**WHAT IS EXPECTED:**
Please output the entries below exactly as they are.

**Change detection data:**
*****

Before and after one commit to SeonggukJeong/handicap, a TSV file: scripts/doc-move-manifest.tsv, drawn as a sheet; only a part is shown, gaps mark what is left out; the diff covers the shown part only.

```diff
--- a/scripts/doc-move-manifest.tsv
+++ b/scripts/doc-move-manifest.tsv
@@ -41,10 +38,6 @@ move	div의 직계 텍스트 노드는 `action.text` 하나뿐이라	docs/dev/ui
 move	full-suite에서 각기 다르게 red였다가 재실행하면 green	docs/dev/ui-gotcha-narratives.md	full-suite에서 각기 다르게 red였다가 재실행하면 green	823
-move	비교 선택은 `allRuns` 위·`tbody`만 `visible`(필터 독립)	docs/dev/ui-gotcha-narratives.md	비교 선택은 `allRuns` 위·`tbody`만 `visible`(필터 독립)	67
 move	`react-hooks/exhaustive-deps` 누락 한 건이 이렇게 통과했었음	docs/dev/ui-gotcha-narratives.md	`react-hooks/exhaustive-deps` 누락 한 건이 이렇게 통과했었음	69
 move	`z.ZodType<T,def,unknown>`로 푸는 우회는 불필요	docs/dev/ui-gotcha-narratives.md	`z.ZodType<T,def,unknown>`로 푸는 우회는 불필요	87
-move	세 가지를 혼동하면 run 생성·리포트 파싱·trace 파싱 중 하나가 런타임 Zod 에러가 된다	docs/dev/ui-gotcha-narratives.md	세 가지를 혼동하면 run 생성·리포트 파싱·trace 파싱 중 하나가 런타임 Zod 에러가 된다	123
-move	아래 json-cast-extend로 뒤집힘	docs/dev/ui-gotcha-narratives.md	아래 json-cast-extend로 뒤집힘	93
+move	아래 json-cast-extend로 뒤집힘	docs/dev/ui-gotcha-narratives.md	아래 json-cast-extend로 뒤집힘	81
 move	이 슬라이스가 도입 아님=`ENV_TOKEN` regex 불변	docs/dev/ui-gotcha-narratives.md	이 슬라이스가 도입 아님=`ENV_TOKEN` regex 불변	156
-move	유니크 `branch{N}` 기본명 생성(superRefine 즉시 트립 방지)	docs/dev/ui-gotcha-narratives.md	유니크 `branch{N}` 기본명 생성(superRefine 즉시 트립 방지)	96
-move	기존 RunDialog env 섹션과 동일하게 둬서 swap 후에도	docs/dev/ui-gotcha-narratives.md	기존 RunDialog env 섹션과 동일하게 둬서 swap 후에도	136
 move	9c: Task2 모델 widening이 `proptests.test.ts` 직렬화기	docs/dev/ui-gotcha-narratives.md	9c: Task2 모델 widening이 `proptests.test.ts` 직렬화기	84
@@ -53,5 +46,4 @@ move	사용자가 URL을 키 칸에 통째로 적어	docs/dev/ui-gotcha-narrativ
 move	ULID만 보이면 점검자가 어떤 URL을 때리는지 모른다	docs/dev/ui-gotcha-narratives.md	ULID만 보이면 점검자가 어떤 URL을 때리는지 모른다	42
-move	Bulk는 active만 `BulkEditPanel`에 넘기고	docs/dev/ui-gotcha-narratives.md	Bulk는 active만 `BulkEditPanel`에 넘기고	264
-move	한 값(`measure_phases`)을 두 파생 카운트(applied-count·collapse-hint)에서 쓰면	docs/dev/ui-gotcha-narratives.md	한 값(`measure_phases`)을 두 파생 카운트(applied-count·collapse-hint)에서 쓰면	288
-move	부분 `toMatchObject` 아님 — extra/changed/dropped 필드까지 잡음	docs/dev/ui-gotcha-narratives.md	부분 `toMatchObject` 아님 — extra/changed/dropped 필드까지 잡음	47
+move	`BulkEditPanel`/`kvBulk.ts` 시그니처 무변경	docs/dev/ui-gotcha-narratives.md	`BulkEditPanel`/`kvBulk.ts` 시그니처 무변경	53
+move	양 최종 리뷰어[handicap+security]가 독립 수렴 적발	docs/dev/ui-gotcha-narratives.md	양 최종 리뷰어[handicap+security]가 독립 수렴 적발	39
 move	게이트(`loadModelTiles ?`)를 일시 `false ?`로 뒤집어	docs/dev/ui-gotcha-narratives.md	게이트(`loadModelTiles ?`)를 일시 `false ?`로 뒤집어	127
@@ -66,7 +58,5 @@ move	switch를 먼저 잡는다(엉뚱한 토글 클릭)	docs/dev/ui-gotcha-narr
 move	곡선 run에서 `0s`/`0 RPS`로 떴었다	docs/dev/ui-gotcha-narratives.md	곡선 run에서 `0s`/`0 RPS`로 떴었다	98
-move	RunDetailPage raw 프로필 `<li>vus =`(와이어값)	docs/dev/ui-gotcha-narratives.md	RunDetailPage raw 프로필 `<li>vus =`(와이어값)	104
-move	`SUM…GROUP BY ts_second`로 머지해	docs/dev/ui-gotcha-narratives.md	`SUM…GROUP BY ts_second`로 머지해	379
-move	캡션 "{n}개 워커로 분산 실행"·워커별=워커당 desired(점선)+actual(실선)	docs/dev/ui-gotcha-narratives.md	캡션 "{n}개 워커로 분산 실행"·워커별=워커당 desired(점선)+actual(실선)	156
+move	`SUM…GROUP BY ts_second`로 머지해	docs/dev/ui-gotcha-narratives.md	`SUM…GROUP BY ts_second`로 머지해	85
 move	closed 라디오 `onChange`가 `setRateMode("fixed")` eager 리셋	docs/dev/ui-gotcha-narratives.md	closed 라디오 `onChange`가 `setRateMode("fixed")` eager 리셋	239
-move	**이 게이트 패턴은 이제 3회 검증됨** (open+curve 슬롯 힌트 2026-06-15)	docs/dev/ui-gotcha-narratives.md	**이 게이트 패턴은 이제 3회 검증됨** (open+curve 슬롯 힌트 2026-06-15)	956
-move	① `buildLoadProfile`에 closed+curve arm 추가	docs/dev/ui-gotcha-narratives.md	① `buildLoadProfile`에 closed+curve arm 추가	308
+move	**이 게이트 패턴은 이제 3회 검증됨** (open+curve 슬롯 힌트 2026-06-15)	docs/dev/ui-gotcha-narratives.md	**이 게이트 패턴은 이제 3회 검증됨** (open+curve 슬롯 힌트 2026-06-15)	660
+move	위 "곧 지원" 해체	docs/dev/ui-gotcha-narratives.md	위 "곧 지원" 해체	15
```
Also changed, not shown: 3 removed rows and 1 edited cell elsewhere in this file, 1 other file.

*****

**EXERCISE OUTPUT:**
Before and after one commit to SeonggukJeong/handicap, a TSV file: scripts/doc-move-manifest.tsv, drawn as a sheet; only a part is shown, gaps mark what is left out; the diff covers the shown part only.

```diff
--- a/scripts/doc-move-manifest.tsv
+++ b/scripts/doc-move-manifest.tsv
@@ -41,10 +38,6 @@ move	div의 직계 텍스트 노드는 `action.text` 하나뿐이라	docs/dev/ui
 move	full-suite에서 각기 다르게 red였다가 재실행하면 green	docs/dev/ui-gotcha-narratives.md	full-suite에서 각기 다르게 red였다가 재실행하면 green	823
-move	비교 선택은 `allRuns` 위·`tbody`만 `visible`(필터 독립)	docs/dev/ui-gotcha-narratives.md	비교 선택은 `allRuns` 위·`tbody`만 `visible`(필터 독립)	67
 move	`react-hooks/exhaustive-deps` 누락 한 건이 이렇게 통과했었음	docs/dev/ui-gotcha-narratives.md	`react-hooks/exhaustive-deps` 누락 한 건이 이렇게 통과했었음	69
 move	`z.ZodType<T,def,unknown>`로 푸는 우회는 불필요	docs/dev/ui-gotcha-narratives.md	`z.ZodType<T,def,unknown>`로 푸는 우회는 불필요	87
-move	세 가지를 혼동하면 run 생성·리포트 파싱·trace 파싱 중 하나가 런타임 Zod 에러가 된다	docs/dev/ui-gotcha-narratives.md	세 가지를 혼동하면 run 생성·리포트 파싱·trace 파싱 중 하나가 런타임 Zod 에러가 된다	123
-move	아래 json-cast-extend로 뒤집힘	docs/dev/ui-gotcha-narratives.md	아래 json-cast-extend로 뒤집힘	93
+move	아래 json-cast-extend로 뒤집힘	docs/dev/ui-gotcha-narratives.md	아래 json-cast-extend로 뒤집힘	81
 move	이 슬라이스가 도입 아님=`ENV_TOKEN` regex 불변	docs/dev/ui-gotcha-narratives.md	이 슬라이스가 도입 아님=`ENV_TOKEN` regex 불변	156
-move	유니크 `branch{N}` 기본명 생성(superRefine 즉시 트립 방지)	docs/dev/ui-gotcha-narratives.md	유니크 `branch{N}` 기본명 생성(superRefine 즉시 트립 방지)	96
-move	기존 RunDialog env 섹션과 동일하게 둬서 swap 후에도	docs/dev/ui-gotcha-narratives.md	기존 RunDialog env 섹션과 동일하게 둬서 swap 후에도	136
 move	9c: Task2 모델 widening이 `proptests.test.ts` 직렬화기	docs/dev/ui-gotcha-narratives.md	9c: Task2 모델 widening이 `proptests.test.ts` 직렬화기	84
@@ -53,5 +46,4 @@ move	사용자가 URL을 키 칸에 통째로 적어	docs/dev/ui-gotcha-narrativ
 move	ULID만 보이면 점검자가 어떤 URL을 때리는지 모른다	docs/dev/ui-gotcha-narratives.md	ULID만 보이면 점검자가 어떤 URL을 때리는지 모른다	42
-move	Bulk는 active만 `BulkEditPanel`에 넘기고	docs/dev/ui-gotcha-narratives.md	Bulk는 active만 `BulkEditPanel`에 넘기고	264
-move	한 값(`measure_phases`)을 두 파생 카운트(applied-count·collapse-hint)에서 쓰면	docs/dev/ui-gotcha-narratives.md	한 값(`measure_phases`)을 두 파생 카운트(applied-count·collapse-hint)에서 쓰면	288
-move	부분 `toMatchObject` 아님 — extra/changed/dropped 필드까지 잡음	docs/dev/ui-gotcha-narratives.md	부분 `toMatchObject` 아님 — extra/changed/dropped 필드까지 잡음	47
+move	`BulkEditPanel`/`kvBulk.ts` 시그니처 무변경	docs/dev/ui-gotcha-narratives.md	`BulkEditPanel`/`kvBulk.ts` 시그니처 무변경	53
+move	양 최종 리뷰어[handicap+security]가 독립 수렴 적발	docs/dev/ui-gotcha-narratives.md	양 최종 리뷰어[handicap+security]가 독립 수렴 적발	39
 move	게이트(`loadModelTiles ?`)를 일시 `false ?`로 뒤집어	docs/dev/ui-gotcha-narratives.md	게이트(`loadModelTiles ?`)를 일시 `false ?`로 뒤집어	127
@@ -66,7 +58,5 @@ move	switch를 먼저 잡는다(엉뚱한 토글 클릭)	docs/dev/ui-gotcha-narr
 move	곡선 run에서 `0s`/`0 RPS`로 떴었다	docs/dev/ui-gotcha-narratives.md	곡선 run에서 `0s`/`0 RPS`로 떴었다	98
-move	RunDetailPage raw 프로필 `<li>vus =`(와이어값)	docs/dev/ui-gotcha-narratives.md	RunDetailPage raw 프로필 `<li>vus =`(와이어값)	104
-move	`SUM…GROUP BY ts_second`로 머지해	docs/dev/ui-gotcha-narratives.md	`SUM…GROUP BY ts_second`로 머지해	379
-move	캡션 "{n}개 워커로 분산 실행"·워커별=워커당 desired(점선)+actual(실선)	docs/dev/ui-gotcha-narratives.md	캡션 "{n}개 워커로 분산 실행"·워커별=워커당 desired(점선)+actual(실선)	156
+move	`SUM…GROUP BY ts_second`로 머지해	docs/dev/ui-gotcha-narratives.md	`SUM…GROUP BY ts_second`로 머지해	85
 move	closed 라디오 `onChange`가 `setRateMode("fixed")` eager 리셋	docs/dev/ui-gotcha-narratives.md	closed 라디오 `onChange`가 `setRateMode("fixed")` eager 리셋	239
-move	**이 게이트 패턴은 이제 3회 검증됨** (open+curve 슬롯 힌트 2026-06-15)	docs/dev/ui-gotcha-narratives.md	**이 게이트 패턴은 이제 3회 검증됨** (open+curve 슬롯 힌트 2026-06-15)	956
-move	① `buildLoadProfile`에 closed+curve arm 추가	docs/dev/ui-gotcha-narratives.md	① `buildLoadProfile`에 closed+curve arm 추가	308
+move	**이 게이트 패턴은 이제 3회 검증됨** (open+curve 슬롯 힌트 2026-06-15)	docs/dev/ui-gotcha-narratives.md	**이 게이트 패턴은 이제 3회 검증됨** (open+curve 슬롯 힌트 2026-06-15)	660
+move	위 "곧 지원" 해체	docs/dev/ui-gotcha-narratives.md	위 "곧 지원" 해체	15
```
Also changed, not shown: 3 removed rows and 1 edited cell elsewhere in this file, 1 other file.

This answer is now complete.